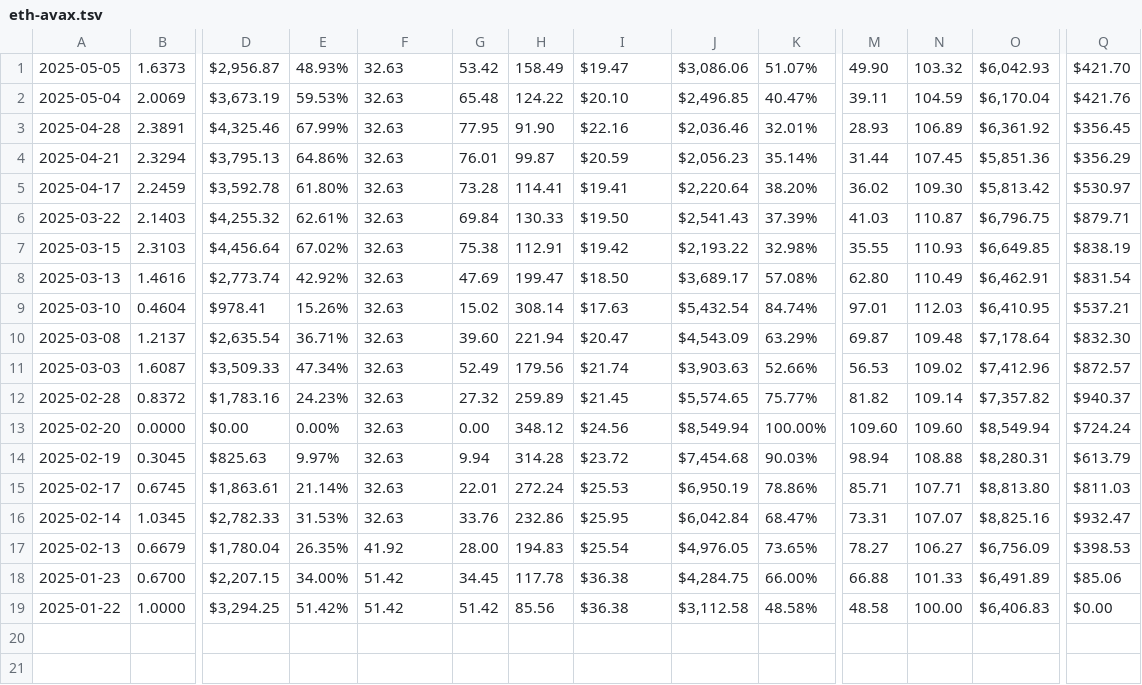
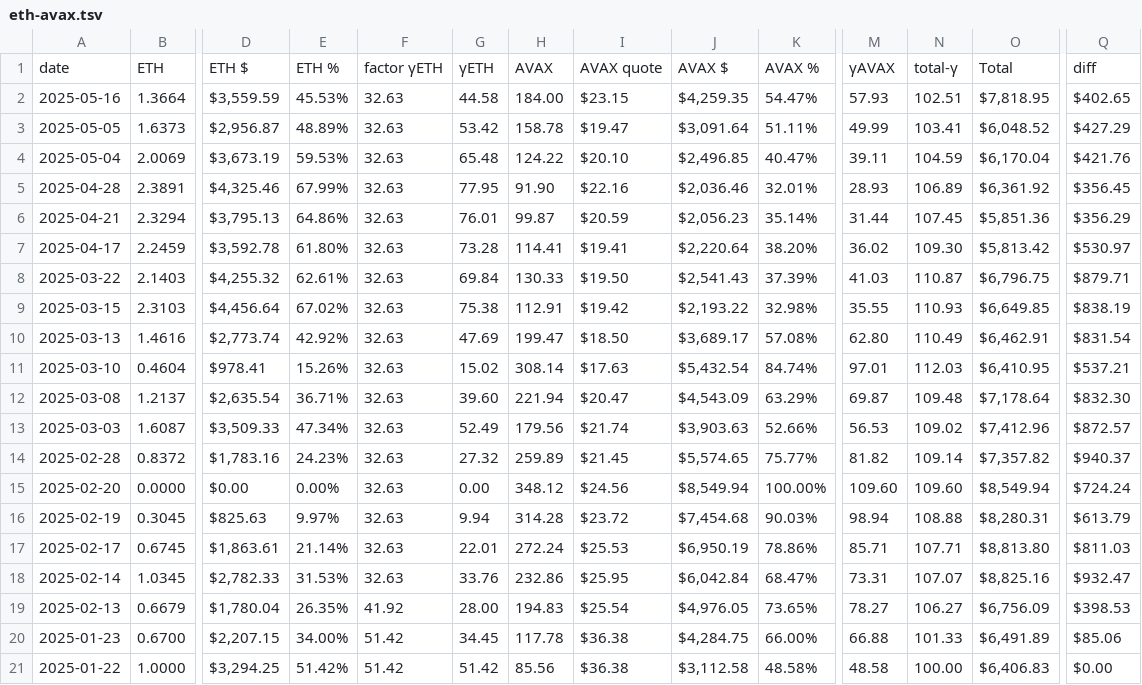
Before and after one commit to logicalgraphs/logicalgraphs.github.io, a TSV file: data/pools/eth-avax.tsv, drawn as a sheet; only a part is shown, gaps mark what is left out; addresses are those after the commit; rows hold the shown columns only; the diff names each change by its address in the sheet, - before the commit and + after, or states it on an @@ line.

```diff
--- a/data/pools/eth-avax.tsv
+++ b/data/pools/eth-avax.tsv
+row 1: date | ETH | ETH $ | ETH % | factor γETH | γETH | AVAX | AVAX quote | AVAX $ | AVAX % | γAVAX | total-γ | Total | diff
+row 2: 2025-05-16 | 1.3664 | $3,559.59 | 45.53% | 32.63 | 44.58 | 184.00 | $23.15 | $4,259.35 | 54.47% | 57.93 | 102.51 | $7,818.95 | $402.65
-E3: 48.93%
+E3: 48.89%
-H3: 158.49
+H3: 158.78
-J3: $3,086.06
+J3: $3,091.64
-K3: 51.07%
+K3: 51.11%
-M3: 49.90
+M3: 49.99
-N3: 103.32
+N3: 103.41
-O3: $6,042.93
+O3: $6,048.52
-Q3: $421.70
+Q3: $427.29
```
Also changed, not shown: data/pools/bnb-link.tsv, data/pools/bnb-ltc.tsv, 5 other files.
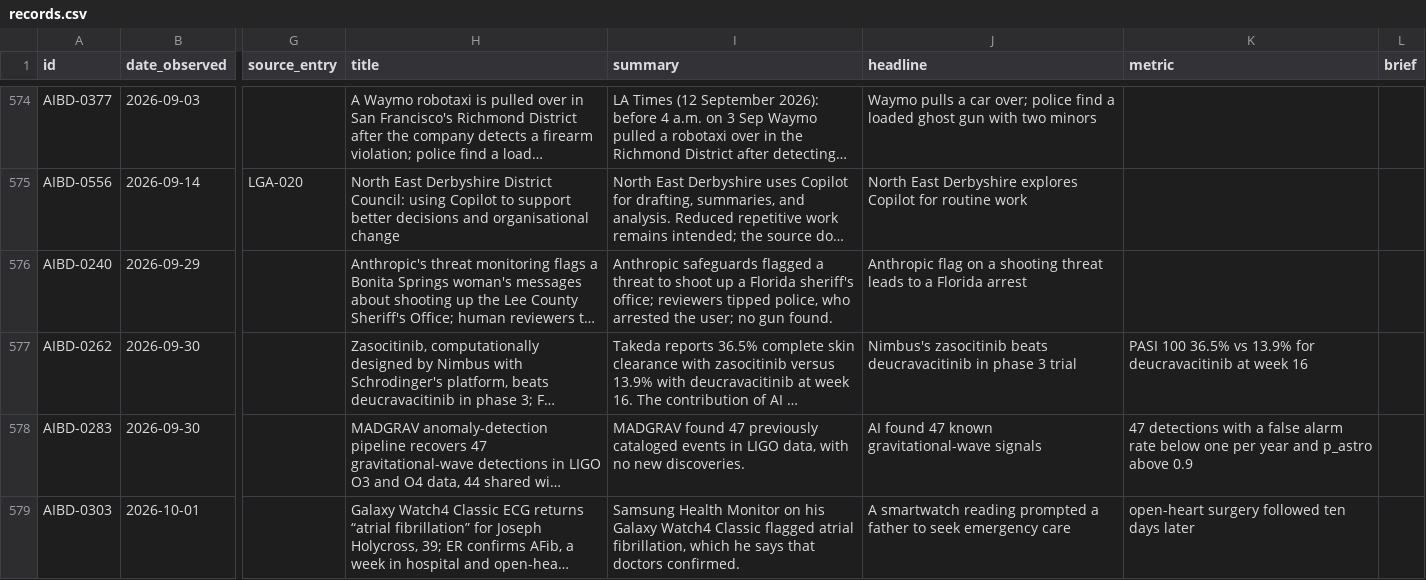
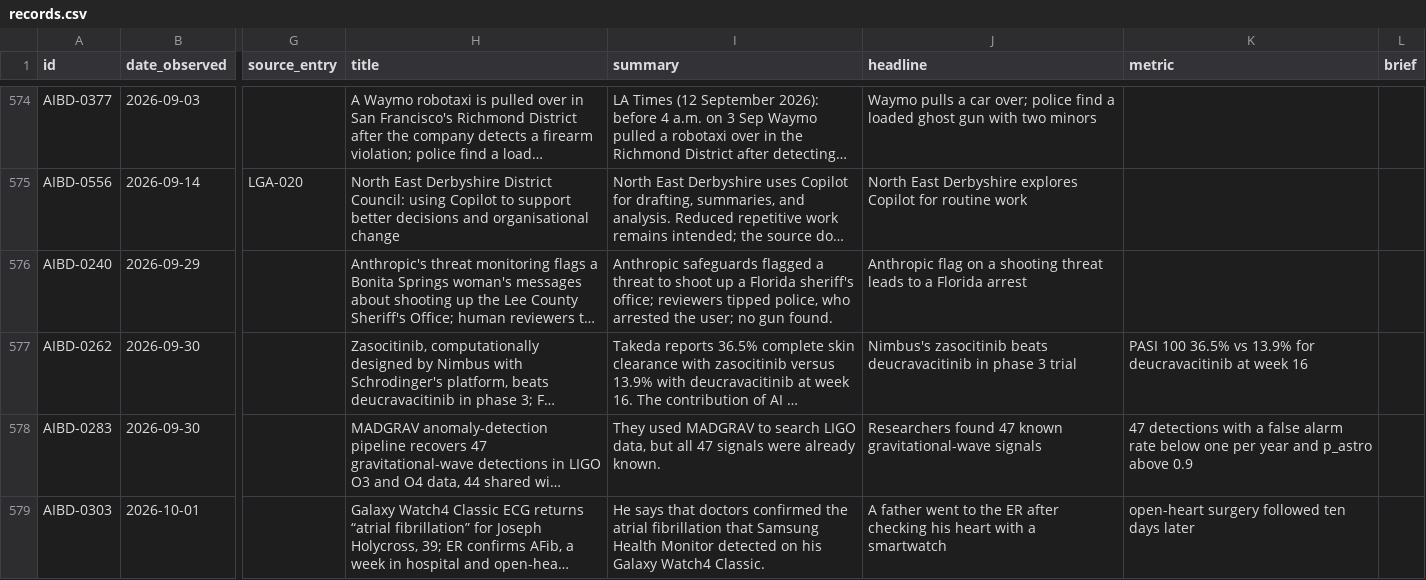
Before and after one commit to petervartanian/personal-site, a CSV file: aibd/data/records.csv, drawn as a sheet; only a part is shown, gaps mark what is left out; long unchanged cells end in …; the diff covers the shown part only; the diff names each change by its address in the sheet, - before the commit and + after, or states it on an @@ line.

```diff
--- a/aibd/data/records.csv
+++ b/aibd/data/records.csv
-I578 (summary): MADGRAV found 47 previously cataloged events in LIGO data, with no new discoveries.
+I578 (summary): They used MADGRAV to search LIGO data, but all 47 signals were already known.
-J578 (headline): AI found 47…
+J578 (headline): Researchers found 47…
-I579 (summary): Samsung Health Monitor on his Galaxy Watch4 Classic flagged atrial fibrillation, which he says that doctors confirmed.
+I579 (summary): He says that doctors confirmed the atrial fibrillation that Samsung Health Monitor detected on his Galaxy Watch4 Classic.
-J579 (headline): A smartwatch reading prompted a father to seek emergency care
+J579 (headline): A father went to the ER after checking his heart with a smartwatch
```
Also changed, not shown: 10 edited cells elsewhere in this file, aibd/data/adyt.csv, aibd/data/querist.csv, 31 other files.
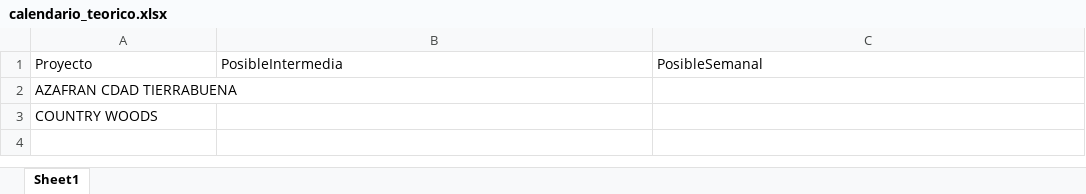
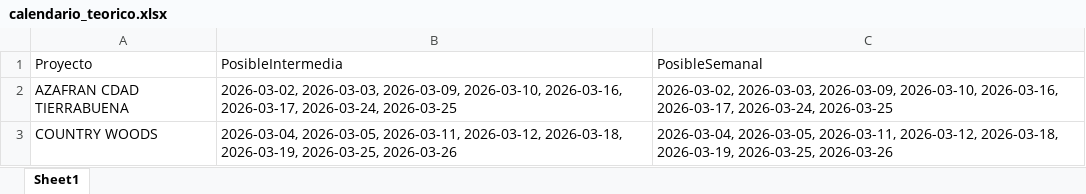
Before and after one commit to leanmarval-ui/CumplimientoActasBucaramanga, an Excel workbook: output/calendario_teorico.xlsx, sheet Sheet1, drawn as a sheet; values as stored, in another font and other column widths than the file's, no borders; the diff names each change by its address in the sheet, - before the commit and + after, or states it on an @@ line.

```diff
--- a/output/calendario_teorico.xlsx (sheet Sheet1)
+++ b/output/calendario_teorico.xlsx (sheet Sheet1)
-B2 (PosibleIntermedia): (empty)
+B2 (PosibleIntermedia): 2026-03-02, 2026-03-03, 2026-03-09, 2026-03-10, 2026-03-16, 2026-03-17, 2026-03-24, 2026-03-25
-C2 (PosibleSemanal): (empty)
+C2 (PosibleSemanal): 2026-03-02, 2026-03-03, 2026-03-09, 2026-03-10, 2026-03-16, 2026-03-17, 2026-03-24, 2026-03-25
-B3 (PosibleIntermedia): (empty)
+B3 (PosibleIntermedia): 2026-03-04, 2026-03-05, 2026-03-11, 2026-03-12, 2026-03-18, 2026-03-19, 2026-03-25, 2026-03-26
-C3 (PosibleSemanal): (empty)
+C3 (PosibleSemanal): 2026-03-04, 2026-03-05, 2026-03-11, 2026-03-12, 2026-03-18, 2026-03-19, 2026-03-25, 2026-03-26
```
Also changed, not shown: output/calendario_comparado.xlsx, output/calendario_real.xlsx, 2 other files.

:::::

Anywhere the listing shows the word "MADGRAV", copy the full line.

### Task output
-I578 (summary): MADGRAV found 47 previously cataloged events in LIGO data, with no new discoveries.
+I578 (summary): They used MADGRAV to search LIGO data, but all 47 signals were already known.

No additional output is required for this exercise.